Since the personal computer, we have lived a more digital existence than ever before, thanks to the accelerating pace of new innovations such as the internet, smartphones, social media, and virtual meetings. Recent events, however, have reminded us that what distinguishes humans is that we are highly social creatures, and that tangible, in-person interactions are essential and among the most pleasurable aspects of human existence.


Conversation is essential to our social interactions, whether it's an intimate one-on-one conversation with a loved one or sharing stories with a group of friends. It is critical that human ears have this unique ability to assist us in these situations. Our ear anatomy collects and focuses high frequency sound energy from sources in front and to the sides, which is where the vast majority of speech comes from. This, in conjunction with in-the-ear (ITE) hearing aids with microphones placed inside the ear rather than on top, can contribute to improved localisation ability as well as speech-in-noise intelligibility (1).


While various hearing aid types consider the microphone location effect (MLE) for acoustic performance, this is typically an averaged MLE that does not account for anatomical differences between one person's ears and another's. This is where ITEs and Unitron's advanced EarMatch modelling process come into play.


EarMatch is an automatic process that compensates for individual differences in external ear geometries to optimise the directional performance of Insera ITE hearing aids. This happens in three steps:


Characterise - From the impression's taken at Liverpool Hearing Centre, 3D models of the individual's ears is created. EarMatch analyses a wide range of anatomical parameters using 1,600 data points based on this model.


Recognise - Unitron's recognition algorithm analyses each ear's distinct features before searching a comparative database for the closest match among 250 distinct models.

Recognise - Unitron's recognition algorithm analyses each ear's distinct features before searching  comparative database for the closest match among 250 distinct models.

Customise - Based on that match, the modelling process then customises the beamformer's calibration to create a directional response optimised for the individual's ear.


The beamformer is optimised in this process to restore the natural head related transfer function (HRTF) at the eardrum. When compared to regular ITEs without EarMatch, an Insera B designed with EarMatch has up to 1 dB higher Articulation Index-Directivity Index (AI-DI). The AI-DI score is a measure of directivity that is weighted toward the frequencies most important for speech recognition. Dillion (2) estimates that a 1 dB increase in AI-DI should result in a 10% increase in sentence-based speech understanding.

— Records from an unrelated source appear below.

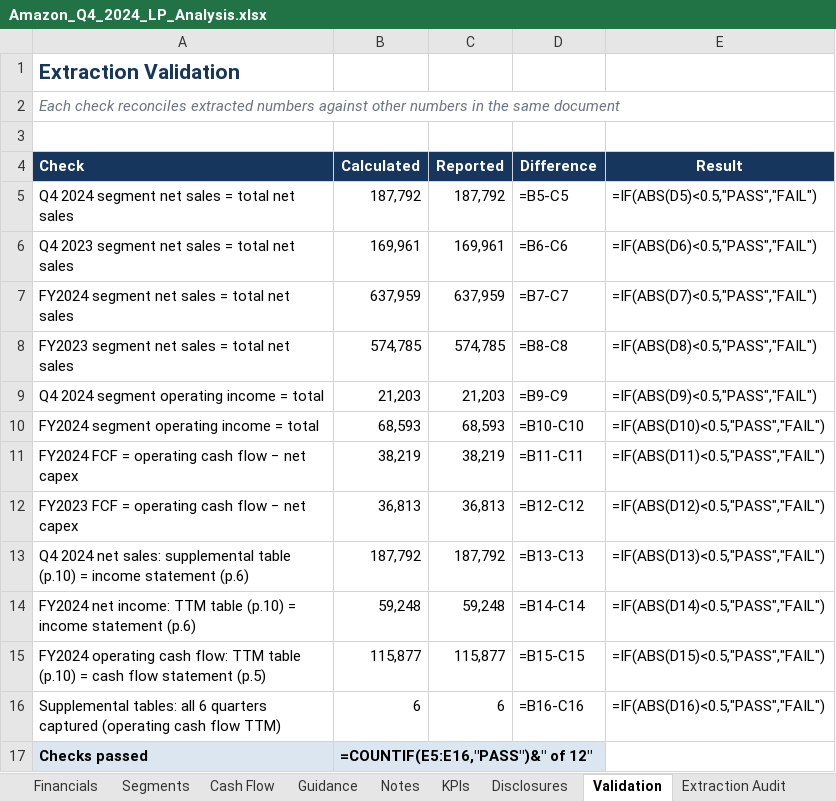
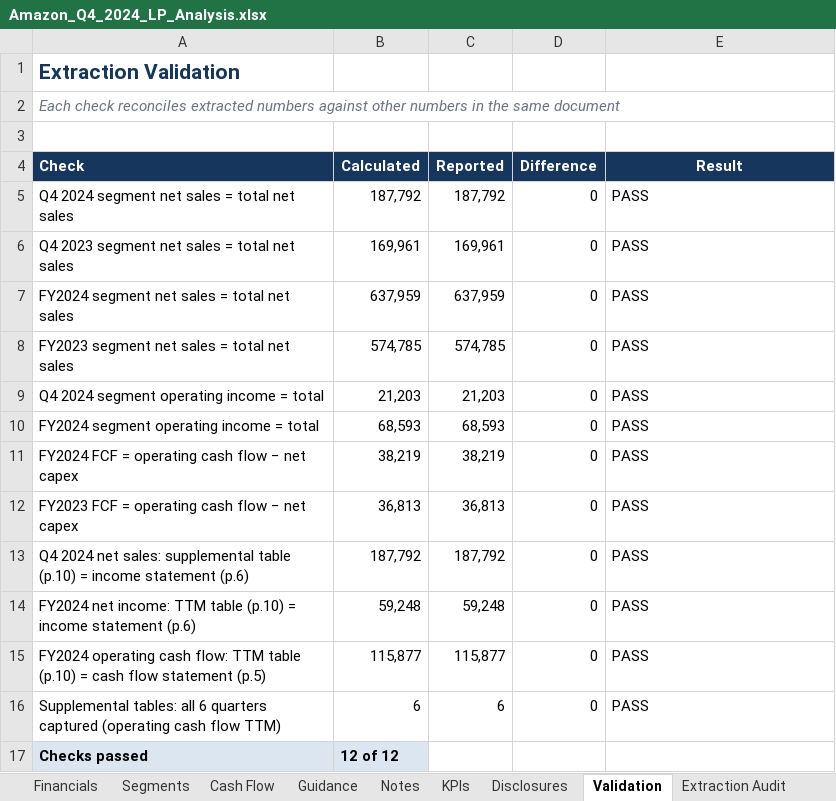
Before and after one commit to DzeGra/reducto-financial-extraction, an Excel workbook: output/Amazon_Q4_2024_LP_Analysis.xlsx, sheet Validation, drawn as a sheet; values as stored, in another font and other column widths than the file's, no borders; formulas without a stored value are shown as written; the diff names each change by its address in the sheet, - before the commit and + after, or states it on an @@ line.

```diff
--- a/output/Amazon_Q4_2024_LP_Analysis.xlsx (sheet Validation)
+++ b/output/Amazon_Q4_2024_LP_Analysis.xlsx (sheet Validation)
-D5 (Difference): =B5-C5
+D5 (Difference): 0
-E5 (Result): =IF(ABS(D5)<0.5,"PASS","FAIL")
+E5 (Result): PASS
-D6 (Difference): =B6-C6
+D6 (Difference): 0
-E6 (Result): =IF(ABS(D6)<0.5,"PASS","FAIL")
+E6 (Result): PASS
-D7 (Difference): =B7-C7
+D7 (Difference): 0
-E7 (Result): =IF(ABS(D7)<0.5,"PASS","FAIL")
+E7 (Result): PASS
-D8 (Difference): =B8-C8
+D8 (Difference): 0
-E8 (Result): =IF(ABS(D8)<0.5,"PASS","FAIL")
+E8 (Result): PASS
-D9 (Difference): =B9-C9
+D9 (Difference): 0
-E9 (Result): =IF(ABS(D9)<0.5,"PASS","FAIL")
+E9 (Result): PASS
-D10 (Difference): =B10-C10
+D10 (Difference): 0
-E10 (Result): =IF(ABS(D10)<0.5,"PASS","FAIL")
+E10 (Result): PASS
-D11 (Difference): =B11-C11
+D11 (Difference): 0
-E11 (Result): =IF(ABS(D11)<0.5,"PASS","FAIL")
+E11 (Result): PASS
-D12 (Difference): =B12-C12
+D12 (Difference): 0
-E12 (Result): =IF(ABS(D12)<0.5,"PASS","FAIL")
+E12 (Result): PASS
-D13 (Difference): =B13-C13
+D13 (Difference): 0
-E13 (Result): =IF(ABS(D13)<0.5,"PASS","FAIL")
+E13 (Result): PASS
-D14 (Difference): =B14-C14
+D14 (Difference): 0
-E14 (Result): =IF(ABS(D14)<0.5,"PASS","FAIL")
+E14 (Result): PASS
-D15 (Difference): =B15-C15
+D15 (Difference): 0
-E15 (Result): =IF(ABS(D15)<0.5,"PASS","FAIL")
+E15 (Result): PASS
-D16 (Difference): =B16-C16
+D16 (Difference): 0
-E16 (Result): =IF(ABS(D16)<0.5,"PASS","FAIL")
+E16 (Result): PASS
-B17 (Calculated): =COUNTIF(E5:E16,"PASS")&" of 12"
+B17 (Calculated): 12 of 12
```
Also changed, not shown: sheet KPIs, sheet Segments, sheet Disclosures, sheet Financials, sheet Cash Flow, sheet Extraction Audit, 1 more sheet, charts or pictures, output/Apple_Q3_FY2024_LP_Analysis.xlsx.
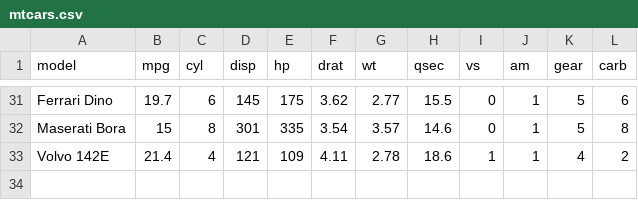
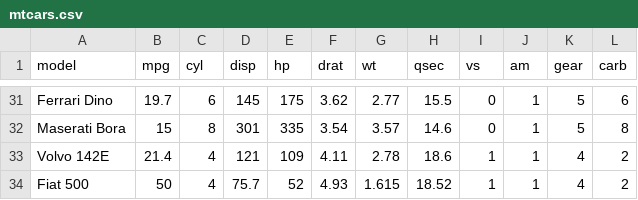
Before and after one commit to ucsd-dsm/dsm-git-bookclub, a CSV file: data/mtcars.csv, drawn as a sheet; only a part is shown, gaps mark what is left out; the diff names each change by its address in the sheet, - before the commit and + after, or states it on an @@ line.

Commit message:
Added Fiat 500

```diff
--- a/data/mtcars.csv
+++ b/data/mtcars.csv
+row 34: Fiat 500 | 50 | 4 | 75.7 | 52 | 4.93 | 1.615 | 18.52 | 1 | 1 | 4 | 2
```
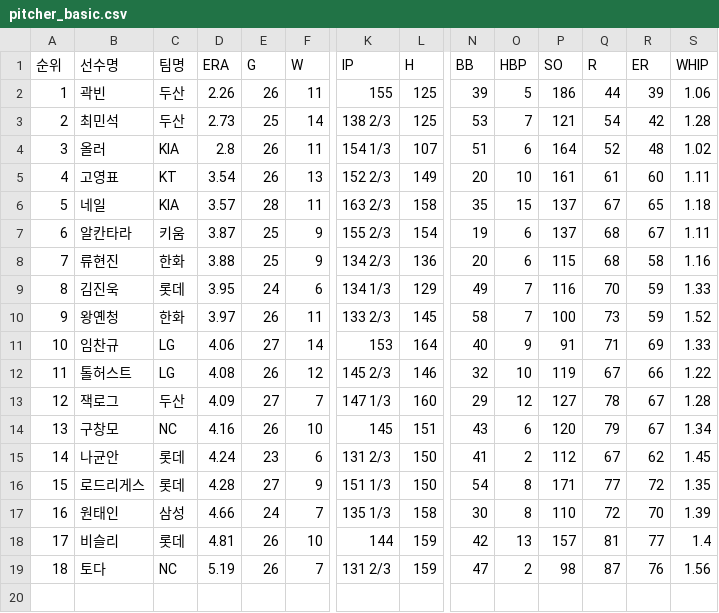
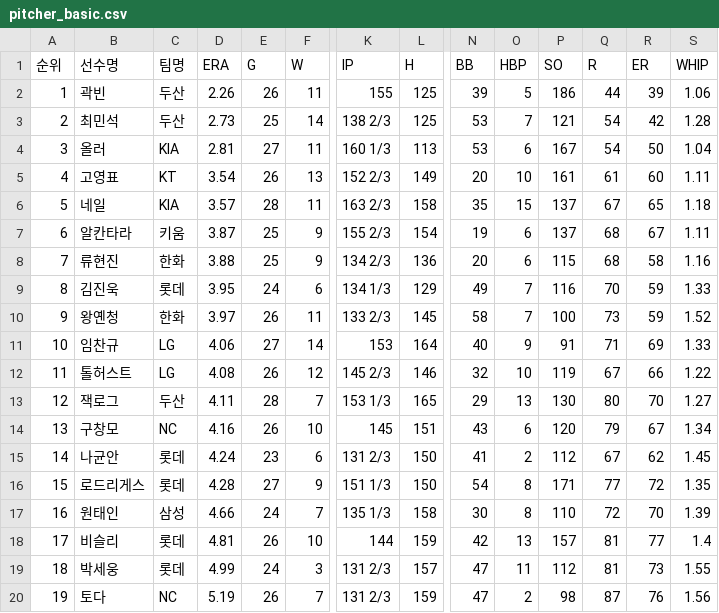
Before and after one commit to yruserious/kbo-fangraphs-v4, a CSV file: data_raw/2026_kbo_official/pitcher_basic.csv, drawn as a sheet; only a part is shown, gaps mark what is left out; addresses are those after the commit; rows hold the shown columns only; the diff names each change by its address in the sheet, - before the commit and + after, or states it on an @@ line.

```diff
--- a/data_raw/2026_kbo_official/pitcher_basic.csv
+++ b/data_raw/2026_kbo_official/pitcher_basic.csv
-D4 (ERA): 2.8
+D4 (ERA): 2.81
-E4 (G): 26
+E4 (G): 27
-K4 (IP): 154 1/3
+K4 (IP): 160 1/3
-L4 (H): 107
+L4 (H): 113
-N4 (BB): 51
+N4 (BB): 53
-P4 (SO): 164
+P4 (SO): 167
-Q4 (R): 52
+Q4 (R): 54
-R4 (ER): 48
+R4 (ER): 50
-S4 (WHIP): 1.02
+S4 (WHIP): 1.04
-D13 (ERA): 4.09
+D13 (ERA): 4.11
-E13 (G): 27
+E13 (G): 28
-K13 (IP): 147 1/3
+K13 (IP): 153 1/3
-L13 (H): 160
+L13 (H): 165
-O13 (HBP): 12
+O13 (HBP): 13
-P13 (SO): 127
+P13 (SO): 130
-Q13 (R): 78
+Q13 (R): 80
-R13 (ER): 67
+R13 (ER): 70
-S13 (WHIP): 1.28
+S13 (WHIP): 1.27
+row 19: 18 | 박세웅 | 롯데 | 4.99 | 24 | 3 | 131 2/3 | 157 | 47 | 11 | 112 | 81 | 73 | 1.55
@@ column A (순위) renumbered from row 20 down @@
```
Also changed, not shown: data_raw/2026_kbo_official/defense_basic.csv, data_raw/2026_kbo_official/hitter_basic1.csv, 2 other files.
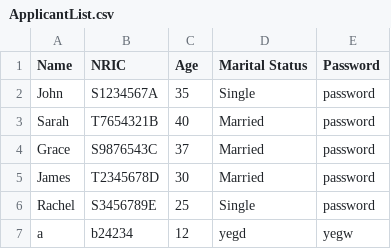
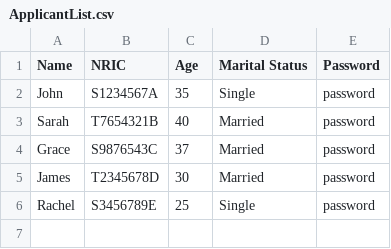
Before and after one commit to zenkang/BTOproject, a CSV file: src/data/ApplicantList.csv, drawn as a sheet.

Commit message:
Added Enumerations and csv utilites,
Changed marital status from string to enums, added csv utilities to output capitalised first letter and check valid marriage status, added enums

```diff
--- a/src/data/ApplicantList.csv
+++ b/src/data/ApplicantList.csv
@@ -6,2 +6 @@ James,T2345678D,30,Married,password
 Rachel,S3456789E,25,Single,password
-a,b24234,12,yegd,yegw
```
Also changed, not shown: 8 other files.
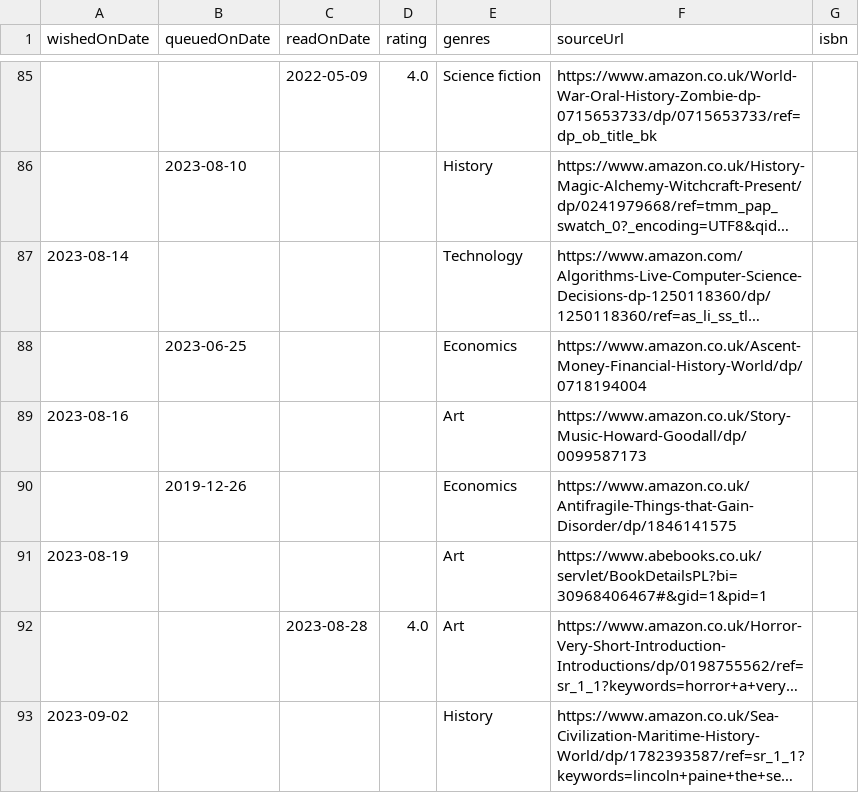
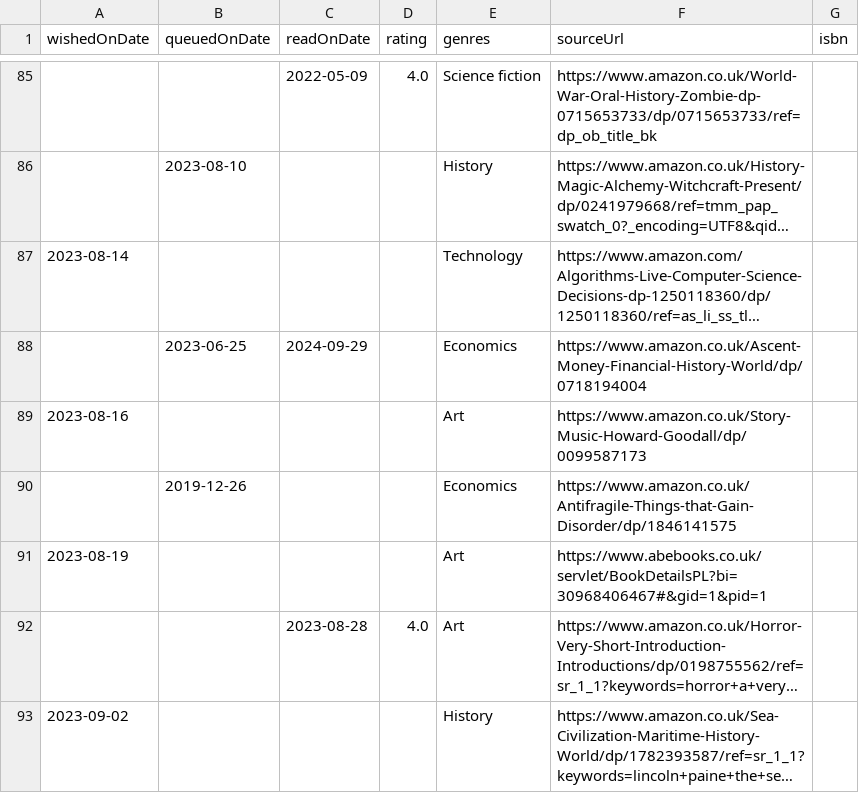
Before and after one commit to ruicsh/ruicsh.github.io, a CSV file: books.csv, drawn as a sheet; only a part is shown, gaps mark what is left out; long unchanged cells end in …; the diff names each change by its address in the sheet, - before the commit and + after, or states it on an @@ line.

Commit message:
feat(books): read ascent of money

```diff
--- a/books.csv
+++ b/books.csv
-C88 (readOnDate): (empty)
+C88 (readOnDate): 2024-09-29
```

Insera hearing aids powered by the Blu platform leverage the natural acoustic advantages of the pinna, while Insera B-312 with EarMatch optimizes directional performance for each client. They can further adjust the application of Dynamic Noise Reduction to suit their individual preferences for those challenging environments with real-time adjustments via the Remote Plus app, right in the moments they are needed. All this means the Made For All Insera B-312 paired with the Remote Plus app offers Unitron’s most personalized hearing aid ever.



Orton JF, Preves DA. Localization ability as a function of hearing aid microphone placement. Hearing Instruments. 1979;30(1):18-21.

Dillon, H. (2012). Hearing Aids (2nd ed.). New York: Thieme.